◆ Your instructions
Only the number is wanted: how many lines of these entries contain the word "weight"?

◆ Extracted records
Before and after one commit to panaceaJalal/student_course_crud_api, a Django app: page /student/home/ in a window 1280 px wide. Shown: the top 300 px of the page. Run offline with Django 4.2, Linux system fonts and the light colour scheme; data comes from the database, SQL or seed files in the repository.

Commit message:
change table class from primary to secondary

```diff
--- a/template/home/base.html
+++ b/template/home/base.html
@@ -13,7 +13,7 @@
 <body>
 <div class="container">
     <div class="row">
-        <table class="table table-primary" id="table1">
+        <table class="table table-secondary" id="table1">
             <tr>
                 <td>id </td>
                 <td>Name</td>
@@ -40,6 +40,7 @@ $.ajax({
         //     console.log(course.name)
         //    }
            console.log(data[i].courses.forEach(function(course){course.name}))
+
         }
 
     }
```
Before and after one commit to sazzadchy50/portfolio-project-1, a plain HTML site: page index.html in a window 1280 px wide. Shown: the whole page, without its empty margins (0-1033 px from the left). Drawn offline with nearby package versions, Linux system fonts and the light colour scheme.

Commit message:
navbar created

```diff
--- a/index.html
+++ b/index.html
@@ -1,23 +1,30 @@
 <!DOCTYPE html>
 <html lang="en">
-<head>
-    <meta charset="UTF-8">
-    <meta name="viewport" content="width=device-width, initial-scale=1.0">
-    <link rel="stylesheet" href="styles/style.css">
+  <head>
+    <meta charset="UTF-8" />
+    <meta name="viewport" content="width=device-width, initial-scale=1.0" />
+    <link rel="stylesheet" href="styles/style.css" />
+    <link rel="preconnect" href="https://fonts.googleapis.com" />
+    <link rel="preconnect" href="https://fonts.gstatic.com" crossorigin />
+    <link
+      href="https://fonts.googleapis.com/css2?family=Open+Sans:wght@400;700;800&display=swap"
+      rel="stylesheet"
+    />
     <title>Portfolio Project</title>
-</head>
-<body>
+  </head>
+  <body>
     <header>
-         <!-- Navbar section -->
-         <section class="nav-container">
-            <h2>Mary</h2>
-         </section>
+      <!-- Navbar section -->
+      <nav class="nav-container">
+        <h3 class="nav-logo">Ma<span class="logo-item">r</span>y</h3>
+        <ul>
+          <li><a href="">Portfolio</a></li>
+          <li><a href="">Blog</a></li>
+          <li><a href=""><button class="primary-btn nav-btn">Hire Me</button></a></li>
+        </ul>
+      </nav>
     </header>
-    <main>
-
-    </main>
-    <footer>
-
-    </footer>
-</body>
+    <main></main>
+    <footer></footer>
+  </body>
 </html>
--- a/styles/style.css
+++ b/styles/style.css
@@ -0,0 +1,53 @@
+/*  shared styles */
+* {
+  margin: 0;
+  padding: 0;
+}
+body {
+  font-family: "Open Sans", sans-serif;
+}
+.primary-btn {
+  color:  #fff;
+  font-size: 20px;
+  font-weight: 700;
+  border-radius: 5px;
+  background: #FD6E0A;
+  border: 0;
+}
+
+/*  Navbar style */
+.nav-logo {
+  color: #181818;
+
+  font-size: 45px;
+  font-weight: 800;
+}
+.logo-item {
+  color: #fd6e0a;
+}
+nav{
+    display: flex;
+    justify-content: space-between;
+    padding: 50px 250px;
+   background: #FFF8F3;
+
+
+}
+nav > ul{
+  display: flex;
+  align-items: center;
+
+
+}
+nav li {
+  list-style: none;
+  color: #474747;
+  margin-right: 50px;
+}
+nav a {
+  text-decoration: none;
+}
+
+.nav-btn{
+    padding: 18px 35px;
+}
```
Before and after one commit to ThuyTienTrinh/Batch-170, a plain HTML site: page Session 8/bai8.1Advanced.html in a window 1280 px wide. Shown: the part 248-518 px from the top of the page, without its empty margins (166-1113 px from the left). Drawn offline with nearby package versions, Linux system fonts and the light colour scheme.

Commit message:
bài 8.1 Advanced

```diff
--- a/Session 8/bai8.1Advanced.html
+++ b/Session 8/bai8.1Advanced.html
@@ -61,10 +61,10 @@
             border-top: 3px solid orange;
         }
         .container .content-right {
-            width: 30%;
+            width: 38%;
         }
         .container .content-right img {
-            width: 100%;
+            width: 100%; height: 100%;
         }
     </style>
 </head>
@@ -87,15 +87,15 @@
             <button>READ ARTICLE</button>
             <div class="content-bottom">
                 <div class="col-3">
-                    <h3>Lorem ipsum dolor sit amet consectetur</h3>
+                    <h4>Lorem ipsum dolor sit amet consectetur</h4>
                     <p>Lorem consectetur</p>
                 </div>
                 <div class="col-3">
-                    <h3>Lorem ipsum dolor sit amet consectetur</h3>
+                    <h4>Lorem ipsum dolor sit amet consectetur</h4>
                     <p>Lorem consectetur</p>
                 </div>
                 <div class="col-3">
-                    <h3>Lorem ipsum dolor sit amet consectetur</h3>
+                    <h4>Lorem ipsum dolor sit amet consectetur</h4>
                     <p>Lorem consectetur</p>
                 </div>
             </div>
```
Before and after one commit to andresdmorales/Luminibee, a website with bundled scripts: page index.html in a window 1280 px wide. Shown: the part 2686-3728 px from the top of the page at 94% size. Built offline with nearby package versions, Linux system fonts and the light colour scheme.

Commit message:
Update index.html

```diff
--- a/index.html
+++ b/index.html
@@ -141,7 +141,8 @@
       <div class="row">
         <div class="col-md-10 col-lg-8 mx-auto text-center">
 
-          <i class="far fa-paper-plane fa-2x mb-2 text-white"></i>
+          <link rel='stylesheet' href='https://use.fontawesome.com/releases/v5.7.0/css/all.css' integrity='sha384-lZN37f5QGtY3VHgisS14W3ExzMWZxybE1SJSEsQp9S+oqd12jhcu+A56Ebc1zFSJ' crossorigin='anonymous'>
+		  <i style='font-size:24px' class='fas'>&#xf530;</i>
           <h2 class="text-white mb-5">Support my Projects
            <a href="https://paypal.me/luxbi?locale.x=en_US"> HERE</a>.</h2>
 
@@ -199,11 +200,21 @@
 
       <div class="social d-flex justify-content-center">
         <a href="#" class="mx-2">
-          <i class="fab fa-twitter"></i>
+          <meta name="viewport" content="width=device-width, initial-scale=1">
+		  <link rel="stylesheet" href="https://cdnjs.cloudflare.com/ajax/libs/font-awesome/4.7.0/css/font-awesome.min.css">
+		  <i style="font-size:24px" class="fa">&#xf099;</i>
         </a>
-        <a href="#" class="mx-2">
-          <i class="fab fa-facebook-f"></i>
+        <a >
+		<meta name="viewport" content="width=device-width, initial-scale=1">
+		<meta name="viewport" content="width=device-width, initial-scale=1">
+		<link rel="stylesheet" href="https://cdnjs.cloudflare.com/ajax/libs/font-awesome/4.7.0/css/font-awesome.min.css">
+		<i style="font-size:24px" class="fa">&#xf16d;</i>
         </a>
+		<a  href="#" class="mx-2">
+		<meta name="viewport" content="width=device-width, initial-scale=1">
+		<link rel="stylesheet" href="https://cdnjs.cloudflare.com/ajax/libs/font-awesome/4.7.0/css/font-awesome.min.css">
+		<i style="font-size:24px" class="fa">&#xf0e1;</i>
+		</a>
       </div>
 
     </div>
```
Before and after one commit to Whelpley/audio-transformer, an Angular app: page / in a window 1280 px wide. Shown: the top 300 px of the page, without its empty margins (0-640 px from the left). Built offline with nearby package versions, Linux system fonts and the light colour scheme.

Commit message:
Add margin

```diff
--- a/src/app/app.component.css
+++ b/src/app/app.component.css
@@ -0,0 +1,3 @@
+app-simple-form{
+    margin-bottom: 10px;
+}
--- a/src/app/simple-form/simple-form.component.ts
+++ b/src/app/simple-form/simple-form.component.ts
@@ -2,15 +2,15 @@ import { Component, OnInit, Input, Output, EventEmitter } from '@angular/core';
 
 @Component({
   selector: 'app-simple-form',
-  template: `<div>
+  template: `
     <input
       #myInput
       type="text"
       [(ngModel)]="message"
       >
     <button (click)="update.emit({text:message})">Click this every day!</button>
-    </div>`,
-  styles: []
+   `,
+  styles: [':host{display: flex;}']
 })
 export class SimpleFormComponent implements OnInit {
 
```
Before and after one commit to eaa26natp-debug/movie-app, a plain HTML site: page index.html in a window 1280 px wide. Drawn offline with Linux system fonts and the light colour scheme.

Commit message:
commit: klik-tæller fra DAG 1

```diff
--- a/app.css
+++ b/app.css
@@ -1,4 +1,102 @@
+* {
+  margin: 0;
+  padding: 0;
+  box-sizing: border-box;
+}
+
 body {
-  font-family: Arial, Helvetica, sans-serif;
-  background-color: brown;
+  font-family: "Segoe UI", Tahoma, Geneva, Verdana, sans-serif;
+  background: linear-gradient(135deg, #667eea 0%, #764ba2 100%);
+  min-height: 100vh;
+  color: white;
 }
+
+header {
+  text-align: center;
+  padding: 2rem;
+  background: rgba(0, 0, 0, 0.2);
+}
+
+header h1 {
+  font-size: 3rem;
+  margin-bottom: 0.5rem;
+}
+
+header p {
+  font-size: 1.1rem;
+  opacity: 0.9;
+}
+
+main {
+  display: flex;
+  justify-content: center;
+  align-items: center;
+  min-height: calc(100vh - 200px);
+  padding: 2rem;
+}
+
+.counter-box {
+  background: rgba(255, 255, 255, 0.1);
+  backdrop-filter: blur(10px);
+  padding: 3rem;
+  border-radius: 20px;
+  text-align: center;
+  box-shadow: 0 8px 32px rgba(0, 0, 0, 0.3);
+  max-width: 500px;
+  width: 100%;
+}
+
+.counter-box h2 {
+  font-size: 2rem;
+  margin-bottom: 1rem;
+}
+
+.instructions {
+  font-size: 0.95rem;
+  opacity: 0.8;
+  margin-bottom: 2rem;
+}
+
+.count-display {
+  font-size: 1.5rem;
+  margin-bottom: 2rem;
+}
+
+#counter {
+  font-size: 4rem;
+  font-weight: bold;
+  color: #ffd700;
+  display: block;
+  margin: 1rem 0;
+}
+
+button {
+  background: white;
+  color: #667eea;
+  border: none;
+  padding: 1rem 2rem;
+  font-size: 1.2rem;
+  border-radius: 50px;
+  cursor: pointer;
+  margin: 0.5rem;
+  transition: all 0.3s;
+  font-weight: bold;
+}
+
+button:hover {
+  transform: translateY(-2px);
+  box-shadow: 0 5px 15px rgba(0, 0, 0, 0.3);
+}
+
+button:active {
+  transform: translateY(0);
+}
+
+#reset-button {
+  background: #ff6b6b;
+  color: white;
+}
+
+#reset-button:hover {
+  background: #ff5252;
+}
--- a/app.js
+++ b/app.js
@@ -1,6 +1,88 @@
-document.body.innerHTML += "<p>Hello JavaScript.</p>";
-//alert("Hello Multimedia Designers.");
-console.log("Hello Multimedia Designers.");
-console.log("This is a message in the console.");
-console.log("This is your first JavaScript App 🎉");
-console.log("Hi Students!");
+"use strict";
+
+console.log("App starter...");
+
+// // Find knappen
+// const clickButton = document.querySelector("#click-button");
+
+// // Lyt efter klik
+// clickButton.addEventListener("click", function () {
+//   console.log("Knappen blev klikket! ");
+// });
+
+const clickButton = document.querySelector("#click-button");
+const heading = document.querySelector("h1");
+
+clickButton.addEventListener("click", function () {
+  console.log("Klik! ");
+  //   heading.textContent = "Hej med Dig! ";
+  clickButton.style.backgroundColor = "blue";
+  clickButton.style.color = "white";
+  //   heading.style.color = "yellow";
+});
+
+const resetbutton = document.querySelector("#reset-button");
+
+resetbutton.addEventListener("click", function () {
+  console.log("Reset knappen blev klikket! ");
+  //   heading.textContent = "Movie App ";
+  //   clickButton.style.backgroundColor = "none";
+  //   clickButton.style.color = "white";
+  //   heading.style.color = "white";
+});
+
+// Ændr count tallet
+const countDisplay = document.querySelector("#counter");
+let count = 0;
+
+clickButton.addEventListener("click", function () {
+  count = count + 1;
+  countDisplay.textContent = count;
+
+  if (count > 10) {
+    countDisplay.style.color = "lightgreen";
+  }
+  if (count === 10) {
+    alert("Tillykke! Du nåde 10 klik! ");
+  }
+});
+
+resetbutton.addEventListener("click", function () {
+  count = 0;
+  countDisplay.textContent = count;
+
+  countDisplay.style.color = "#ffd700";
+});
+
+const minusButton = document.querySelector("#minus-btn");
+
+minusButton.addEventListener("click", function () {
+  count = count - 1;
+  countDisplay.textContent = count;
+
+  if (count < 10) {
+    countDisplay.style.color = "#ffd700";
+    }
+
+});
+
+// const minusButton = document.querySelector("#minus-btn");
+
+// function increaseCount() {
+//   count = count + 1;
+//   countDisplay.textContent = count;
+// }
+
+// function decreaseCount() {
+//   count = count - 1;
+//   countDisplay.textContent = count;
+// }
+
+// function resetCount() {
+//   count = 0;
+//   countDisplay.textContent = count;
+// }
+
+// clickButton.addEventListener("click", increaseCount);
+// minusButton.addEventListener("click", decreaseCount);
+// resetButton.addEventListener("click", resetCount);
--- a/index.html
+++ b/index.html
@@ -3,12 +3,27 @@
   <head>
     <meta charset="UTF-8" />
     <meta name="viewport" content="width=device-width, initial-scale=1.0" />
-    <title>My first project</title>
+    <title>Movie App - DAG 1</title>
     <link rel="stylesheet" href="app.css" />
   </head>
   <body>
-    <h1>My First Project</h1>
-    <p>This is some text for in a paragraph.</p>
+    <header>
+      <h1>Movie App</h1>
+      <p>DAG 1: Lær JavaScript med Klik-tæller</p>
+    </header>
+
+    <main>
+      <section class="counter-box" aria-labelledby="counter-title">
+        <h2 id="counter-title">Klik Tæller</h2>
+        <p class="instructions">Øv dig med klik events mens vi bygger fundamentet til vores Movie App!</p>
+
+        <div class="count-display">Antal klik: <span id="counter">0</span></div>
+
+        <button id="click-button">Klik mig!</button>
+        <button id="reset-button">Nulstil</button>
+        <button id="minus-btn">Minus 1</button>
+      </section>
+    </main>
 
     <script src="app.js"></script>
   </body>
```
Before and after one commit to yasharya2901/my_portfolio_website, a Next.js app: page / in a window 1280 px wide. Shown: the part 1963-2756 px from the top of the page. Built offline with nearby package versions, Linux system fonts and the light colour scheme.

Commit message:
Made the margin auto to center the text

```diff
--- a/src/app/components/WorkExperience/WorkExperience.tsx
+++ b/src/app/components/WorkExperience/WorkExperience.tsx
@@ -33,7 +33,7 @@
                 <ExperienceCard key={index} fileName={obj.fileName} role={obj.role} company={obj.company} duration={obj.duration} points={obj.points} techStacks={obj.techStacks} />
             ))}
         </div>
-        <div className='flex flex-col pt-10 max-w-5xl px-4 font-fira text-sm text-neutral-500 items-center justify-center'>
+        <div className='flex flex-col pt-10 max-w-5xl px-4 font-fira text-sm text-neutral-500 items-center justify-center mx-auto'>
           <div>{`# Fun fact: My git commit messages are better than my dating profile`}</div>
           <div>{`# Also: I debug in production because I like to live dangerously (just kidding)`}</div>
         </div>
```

◆ Expected answer
4